Brazilian President Luiz Inacio Lula da Silva has been re-elected in a clear victory, polling more than 60% of the vote against rival Geraldo Alckmin.
President Lula was cheered by supporters after voting in Sao Paulo
In a victory speech, Lula said he would govern for all Brazilians and intensify efforts to alleviate poverty during his second four-year term.
"We will give attention to the most needy. The poor will have preference in our government," he said.
Lula narrowly failed to win in the first round, forcing Sunday's run-off.
In a speech in Sao Paulo, Lula promised to boost growth and reduce inequality to put Brazil on track to reach the ranks of developed nations.
"The foundation is in place, and now we have to get to work," he told crowds of supporters who had taken to the streets in celebration, waving Workers' Party flags.
Supporter Danusia Alves said: "For me it is a great happiness because we have a wonderful government. The people who were never taken care of now are being taken care of."
Votes in Sunday's run-off were cast using electronic ballot boxes, allowing officials to deliver a swift result.
A partial count showed the incumbent president had 60% of the vote - an insurmountable lead. Shortly after, the head of Brazil's electoral court declared Lula re-elected.

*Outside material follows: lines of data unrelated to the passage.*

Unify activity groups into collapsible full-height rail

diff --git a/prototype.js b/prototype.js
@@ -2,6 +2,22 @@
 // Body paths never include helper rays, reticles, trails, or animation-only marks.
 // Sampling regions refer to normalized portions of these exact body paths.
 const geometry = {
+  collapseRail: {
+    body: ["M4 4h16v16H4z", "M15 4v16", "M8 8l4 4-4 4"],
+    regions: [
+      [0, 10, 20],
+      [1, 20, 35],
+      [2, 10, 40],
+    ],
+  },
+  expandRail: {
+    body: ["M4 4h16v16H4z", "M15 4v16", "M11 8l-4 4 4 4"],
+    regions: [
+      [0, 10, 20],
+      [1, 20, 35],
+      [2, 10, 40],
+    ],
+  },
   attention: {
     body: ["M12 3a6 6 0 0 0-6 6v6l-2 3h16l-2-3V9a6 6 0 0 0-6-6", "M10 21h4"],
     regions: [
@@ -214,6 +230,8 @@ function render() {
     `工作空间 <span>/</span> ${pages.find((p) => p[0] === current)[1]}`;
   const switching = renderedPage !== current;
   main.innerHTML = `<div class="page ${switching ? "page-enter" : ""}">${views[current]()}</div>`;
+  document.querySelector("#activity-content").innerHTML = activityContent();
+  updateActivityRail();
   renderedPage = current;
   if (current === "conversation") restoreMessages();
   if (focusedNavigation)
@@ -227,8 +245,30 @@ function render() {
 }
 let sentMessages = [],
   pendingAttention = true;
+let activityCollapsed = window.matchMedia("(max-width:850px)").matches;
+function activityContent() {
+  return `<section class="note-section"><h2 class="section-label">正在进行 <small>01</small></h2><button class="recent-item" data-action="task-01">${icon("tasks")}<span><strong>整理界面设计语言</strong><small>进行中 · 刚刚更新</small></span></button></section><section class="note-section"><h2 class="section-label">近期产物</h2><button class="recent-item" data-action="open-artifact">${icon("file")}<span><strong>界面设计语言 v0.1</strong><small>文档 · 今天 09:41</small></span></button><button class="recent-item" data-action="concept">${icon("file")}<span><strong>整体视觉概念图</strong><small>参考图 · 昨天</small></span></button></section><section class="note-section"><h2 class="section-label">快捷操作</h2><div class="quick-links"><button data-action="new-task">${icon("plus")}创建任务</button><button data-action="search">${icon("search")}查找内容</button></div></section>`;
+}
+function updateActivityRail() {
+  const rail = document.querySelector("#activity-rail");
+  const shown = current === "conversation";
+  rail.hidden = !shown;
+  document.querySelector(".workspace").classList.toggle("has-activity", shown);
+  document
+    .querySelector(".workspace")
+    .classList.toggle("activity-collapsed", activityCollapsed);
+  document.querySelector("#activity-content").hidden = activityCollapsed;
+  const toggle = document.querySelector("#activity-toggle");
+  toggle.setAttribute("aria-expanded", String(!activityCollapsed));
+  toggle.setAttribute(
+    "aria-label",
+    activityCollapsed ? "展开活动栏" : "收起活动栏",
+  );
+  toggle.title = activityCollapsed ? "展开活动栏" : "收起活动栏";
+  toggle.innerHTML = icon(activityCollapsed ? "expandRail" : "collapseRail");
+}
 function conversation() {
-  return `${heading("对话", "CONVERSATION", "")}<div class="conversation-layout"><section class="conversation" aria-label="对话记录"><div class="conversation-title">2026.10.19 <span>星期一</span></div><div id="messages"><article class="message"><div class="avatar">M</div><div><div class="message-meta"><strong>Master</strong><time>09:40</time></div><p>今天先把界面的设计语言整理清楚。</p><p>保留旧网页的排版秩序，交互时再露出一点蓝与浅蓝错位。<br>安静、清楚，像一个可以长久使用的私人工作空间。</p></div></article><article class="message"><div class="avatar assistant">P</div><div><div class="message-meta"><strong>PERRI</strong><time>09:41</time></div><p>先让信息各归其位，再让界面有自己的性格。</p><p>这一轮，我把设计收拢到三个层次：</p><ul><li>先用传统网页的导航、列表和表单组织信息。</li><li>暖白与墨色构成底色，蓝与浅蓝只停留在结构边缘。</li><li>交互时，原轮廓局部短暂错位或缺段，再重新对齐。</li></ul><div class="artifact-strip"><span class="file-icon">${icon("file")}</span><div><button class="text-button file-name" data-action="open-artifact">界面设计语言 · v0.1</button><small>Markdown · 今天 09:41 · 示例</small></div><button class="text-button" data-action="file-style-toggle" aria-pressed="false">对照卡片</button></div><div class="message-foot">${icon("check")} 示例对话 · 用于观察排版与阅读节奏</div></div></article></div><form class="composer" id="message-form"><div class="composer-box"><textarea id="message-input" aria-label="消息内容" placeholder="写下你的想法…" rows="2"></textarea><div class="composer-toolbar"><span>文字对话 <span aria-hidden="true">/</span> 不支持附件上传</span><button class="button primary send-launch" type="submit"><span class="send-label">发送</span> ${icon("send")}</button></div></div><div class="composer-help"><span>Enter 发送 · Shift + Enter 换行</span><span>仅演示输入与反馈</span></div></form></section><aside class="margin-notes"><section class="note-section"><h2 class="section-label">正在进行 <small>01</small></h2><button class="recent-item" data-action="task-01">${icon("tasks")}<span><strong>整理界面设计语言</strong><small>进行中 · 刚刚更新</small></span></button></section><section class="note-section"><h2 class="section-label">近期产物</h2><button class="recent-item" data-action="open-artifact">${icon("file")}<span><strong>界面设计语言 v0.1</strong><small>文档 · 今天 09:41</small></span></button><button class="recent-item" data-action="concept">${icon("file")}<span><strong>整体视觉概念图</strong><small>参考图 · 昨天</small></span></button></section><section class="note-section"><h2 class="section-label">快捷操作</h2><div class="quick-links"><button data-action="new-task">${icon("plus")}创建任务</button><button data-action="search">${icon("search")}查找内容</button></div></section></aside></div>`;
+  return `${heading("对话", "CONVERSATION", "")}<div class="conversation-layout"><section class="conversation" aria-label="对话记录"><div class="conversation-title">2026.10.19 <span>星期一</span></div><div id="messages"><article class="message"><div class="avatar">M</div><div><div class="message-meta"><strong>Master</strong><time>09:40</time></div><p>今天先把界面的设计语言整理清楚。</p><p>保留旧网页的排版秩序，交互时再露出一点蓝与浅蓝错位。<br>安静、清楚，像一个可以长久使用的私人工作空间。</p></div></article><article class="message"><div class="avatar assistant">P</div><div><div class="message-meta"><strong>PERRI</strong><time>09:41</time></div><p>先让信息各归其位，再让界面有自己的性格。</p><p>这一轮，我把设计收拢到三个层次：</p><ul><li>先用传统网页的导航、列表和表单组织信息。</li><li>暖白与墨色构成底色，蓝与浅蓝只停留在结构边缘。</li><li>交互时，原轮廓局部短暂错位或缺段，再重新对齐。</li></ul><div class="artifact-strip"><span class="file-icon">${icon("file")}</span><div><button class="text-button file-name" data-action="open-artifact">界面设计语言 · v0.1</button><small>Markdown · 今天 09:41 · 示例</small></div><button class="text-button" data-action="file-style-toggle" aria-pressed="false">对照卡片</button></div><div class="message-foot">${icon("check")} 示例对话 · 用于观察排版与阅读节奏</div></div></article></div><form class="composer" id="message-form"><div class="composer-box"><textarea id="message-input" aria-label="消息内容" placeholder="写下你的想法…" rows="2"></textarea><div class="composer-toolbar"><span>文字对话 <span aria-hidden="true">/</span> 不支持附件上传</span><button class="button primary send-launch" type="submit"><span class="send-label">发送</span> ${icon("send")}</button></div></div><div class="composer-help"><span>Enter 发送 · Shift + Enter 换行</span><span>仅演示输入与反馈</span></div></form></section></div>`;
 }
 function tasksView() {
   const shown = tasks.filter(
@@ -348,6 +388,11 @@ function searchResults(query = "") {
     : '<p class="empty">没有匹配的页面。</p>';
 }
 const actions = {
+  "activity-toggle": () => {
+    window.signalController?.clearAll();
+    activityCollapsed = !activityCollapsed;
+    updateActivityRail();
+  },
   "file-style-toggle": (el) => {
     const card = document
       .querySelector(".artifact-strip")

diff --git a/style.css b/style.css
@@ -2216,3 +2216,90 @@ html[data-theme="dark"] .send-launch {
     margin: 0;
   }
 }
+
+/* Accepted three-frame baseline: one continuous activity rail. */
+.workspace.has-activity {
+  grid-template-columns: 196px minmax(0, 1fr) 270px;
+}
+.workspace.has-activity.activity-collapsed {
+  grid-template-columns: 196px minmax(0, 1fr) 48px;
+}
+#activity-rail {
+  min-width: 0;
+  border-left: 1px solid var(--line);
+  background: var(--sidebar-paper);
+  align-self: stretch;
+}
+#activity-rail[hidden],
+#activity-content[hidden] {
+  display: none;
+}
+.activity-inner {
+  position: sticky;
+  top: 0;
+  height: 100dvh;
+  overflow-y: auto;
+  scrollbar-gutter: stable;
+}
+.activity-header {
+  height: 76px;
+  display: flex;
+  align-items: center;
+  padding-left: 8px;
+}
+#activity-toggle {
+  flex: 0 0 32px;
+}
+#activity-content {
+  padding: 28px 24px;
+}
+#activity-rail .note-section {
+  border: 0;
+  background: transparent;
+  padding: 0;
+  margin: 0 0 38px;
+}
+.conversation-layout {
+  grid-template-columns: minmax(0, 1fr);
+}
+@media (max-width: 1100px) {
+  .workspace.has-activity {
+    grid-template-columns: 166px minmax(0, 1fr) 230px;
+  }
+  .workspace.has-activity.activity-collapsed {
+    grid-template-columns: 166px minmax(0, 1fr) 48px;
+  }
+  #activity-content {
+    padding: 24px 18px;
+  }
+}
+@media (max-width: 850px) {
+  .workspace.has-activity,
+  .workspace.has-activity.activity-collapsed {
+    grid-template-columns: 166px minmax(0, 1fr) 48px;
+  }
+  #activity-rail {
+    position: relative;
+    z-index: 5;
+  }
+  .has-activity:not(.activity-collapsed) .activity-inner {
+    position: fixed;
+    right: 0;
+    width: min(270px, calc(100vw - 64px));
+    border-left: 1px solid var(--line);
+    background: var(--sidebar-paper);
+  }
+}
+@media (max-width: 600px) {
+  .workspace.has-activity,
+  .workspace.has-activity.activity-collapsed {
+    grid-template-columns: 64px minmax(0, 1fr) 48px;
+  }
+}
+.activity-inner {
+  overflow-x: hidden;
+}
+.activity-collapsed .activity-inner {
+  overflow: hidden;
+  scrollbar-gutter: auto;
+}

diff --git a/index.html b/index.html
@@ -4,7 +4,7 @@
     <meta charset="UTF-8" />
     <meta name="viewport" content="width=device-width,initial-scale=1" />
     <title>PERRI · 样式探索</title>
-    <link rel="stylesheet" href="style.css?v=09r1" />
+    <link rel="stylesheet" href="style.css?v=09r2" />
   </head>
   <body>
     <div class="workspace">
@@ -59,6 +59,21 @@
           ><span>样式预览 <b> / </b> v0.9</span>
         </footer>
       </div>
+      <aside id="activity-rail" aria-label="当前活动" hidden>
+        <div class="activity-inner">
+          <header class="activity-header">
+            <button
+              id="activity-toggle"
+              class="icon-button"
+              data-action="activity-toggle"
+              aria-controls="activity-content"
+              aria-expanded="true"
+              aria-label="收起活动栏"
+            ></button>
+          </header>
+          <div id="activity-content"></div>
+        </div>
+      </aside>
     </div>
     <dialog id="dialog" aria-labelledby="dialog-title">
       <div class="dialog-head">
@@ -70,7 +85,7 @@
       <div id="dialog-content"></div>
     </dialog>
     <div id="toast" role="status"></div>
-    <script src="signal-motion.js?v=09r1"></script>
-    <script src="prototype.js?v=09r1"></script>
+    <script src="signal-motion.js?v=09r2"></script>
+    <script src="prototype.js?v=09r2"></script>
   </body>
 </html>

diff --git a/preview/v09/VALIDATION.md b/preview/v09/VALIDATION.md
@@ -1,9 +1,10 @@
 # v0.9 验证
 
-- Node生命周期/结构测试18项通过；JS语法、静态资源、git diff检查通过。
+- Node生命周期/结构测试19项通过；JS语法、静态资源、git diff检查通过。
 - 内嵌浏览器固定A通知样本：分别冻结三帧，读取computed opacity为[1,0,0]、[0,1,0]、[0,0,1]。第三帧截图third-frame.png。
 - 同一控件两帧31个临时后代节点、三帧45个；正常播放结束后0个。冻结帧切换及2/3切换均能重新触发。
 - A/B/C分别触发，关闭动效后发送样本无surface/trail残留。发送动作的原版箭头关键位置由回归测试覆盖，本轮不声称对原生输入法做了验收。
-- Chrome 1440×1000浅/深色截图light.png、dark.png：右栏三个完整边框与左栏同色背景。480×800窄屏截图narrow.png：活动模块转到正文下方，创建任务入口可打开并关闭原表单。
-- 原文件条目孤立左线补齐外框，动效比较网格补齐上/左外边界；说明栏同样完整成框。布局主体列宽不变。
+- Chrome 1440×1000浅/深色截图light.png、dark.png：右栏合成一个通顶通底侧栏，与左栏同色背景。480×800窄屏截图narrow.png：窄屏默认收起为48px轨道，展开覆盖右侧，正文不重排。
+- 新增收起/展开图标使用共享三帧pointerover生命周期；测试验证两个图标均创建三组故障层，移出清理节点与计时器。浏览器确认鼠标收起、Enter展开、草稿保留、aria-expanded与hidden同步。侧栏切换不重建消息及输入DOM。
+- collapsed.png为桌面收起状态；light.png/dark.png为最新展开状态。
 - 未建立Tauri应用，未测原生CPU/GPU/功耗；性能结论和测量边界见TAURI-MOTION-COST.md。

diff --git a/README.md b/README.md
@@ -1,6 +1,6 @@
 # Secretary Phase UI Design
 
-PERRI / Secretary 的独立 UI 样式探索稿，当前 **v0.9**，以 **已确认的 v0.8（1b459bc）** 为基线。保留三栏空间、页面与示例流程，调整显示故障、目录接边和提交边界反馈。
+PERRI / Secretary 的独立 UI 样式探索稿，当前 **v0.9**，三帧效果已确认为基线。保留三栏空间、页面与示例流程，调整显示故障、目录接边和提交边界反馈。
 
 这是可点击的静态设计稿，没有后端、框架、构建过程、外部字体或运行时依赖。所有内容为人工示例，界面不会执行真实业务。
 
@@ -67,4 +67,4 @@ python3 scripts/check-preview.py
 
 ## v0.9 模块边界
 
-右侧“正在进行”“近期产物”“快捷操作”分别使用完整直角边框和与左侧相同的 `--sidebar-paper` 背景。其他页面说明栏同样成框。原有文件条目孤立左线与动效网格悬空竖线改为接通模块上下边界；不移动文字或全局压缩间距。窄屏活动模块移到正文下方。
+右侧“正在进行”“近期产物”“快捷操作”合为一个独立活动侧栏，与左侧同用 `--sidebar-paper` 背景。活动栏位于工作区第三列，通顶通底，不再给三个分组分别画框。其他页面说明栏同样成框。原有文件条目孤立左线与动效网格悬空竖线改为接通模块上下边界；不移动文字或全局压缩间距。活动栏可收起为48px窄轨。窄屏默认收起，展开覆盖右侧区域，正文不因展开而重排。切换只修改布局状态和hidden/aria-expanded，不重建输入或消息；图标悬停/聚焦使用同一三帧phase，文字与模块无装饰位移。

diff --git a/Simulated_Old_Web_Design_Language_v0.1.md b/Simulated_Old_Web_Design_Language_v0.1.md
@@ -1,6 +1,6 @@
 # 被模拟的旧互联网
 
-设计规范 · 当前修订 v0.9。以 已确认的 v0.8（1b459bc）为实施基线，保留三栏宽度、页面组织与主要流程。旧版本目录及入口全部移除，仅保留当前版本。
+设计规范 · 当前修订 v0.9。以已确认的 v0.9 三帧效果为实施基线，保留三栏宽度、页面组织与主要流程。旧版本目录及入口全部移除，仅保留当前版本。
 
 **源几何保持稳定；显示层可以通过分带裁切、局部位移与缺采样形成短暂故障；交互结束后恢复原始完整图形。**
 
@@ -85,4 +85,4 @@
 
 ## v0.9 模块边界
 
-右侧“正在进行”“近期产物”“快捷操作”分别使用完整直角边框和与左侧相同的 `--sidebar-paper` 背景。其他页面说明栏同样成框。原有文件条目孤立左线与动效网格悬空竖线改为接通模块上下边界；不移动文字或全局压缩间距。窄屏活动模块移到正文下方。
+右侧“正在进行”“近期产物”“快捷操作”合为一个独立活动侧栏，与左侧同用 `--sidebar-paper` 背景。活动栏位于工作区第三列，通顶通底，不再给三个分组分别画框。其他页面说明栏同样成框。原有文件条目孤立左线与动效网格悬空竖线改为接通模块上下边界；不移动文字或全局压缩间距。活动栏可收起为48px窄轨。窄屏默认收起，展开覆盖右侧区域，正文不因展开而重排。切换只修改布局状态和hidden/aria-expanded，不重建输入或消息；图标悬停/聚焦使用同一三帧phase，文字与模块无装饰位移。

Corruption scandals hampered President Lula's campaign
The BBC's Steve Kingstone in Sao Paulo says it is a resounding victory for a man who was written off by many just over a year ago, when his Workers' Party was at the centre of a cash-for-votes scandal.
But Lula weathered that storm and another during the first phase of this campaign when party colleagues were again accused of corruption, our correspondent says.
Lula narrowly failed to win outright in the first round of voting on 1 October.
During the ensuing campaign the president suggested to voters that Mr Alckmin might scrap welfare benefits for the poor and privatise Brazil's remaining state companies.
Privatisation is generally viewed with suspicion in Brazil. Despite repeated denials by Mr Alckmin, the accusation undoubtedly cost him votes, our correspondent adds.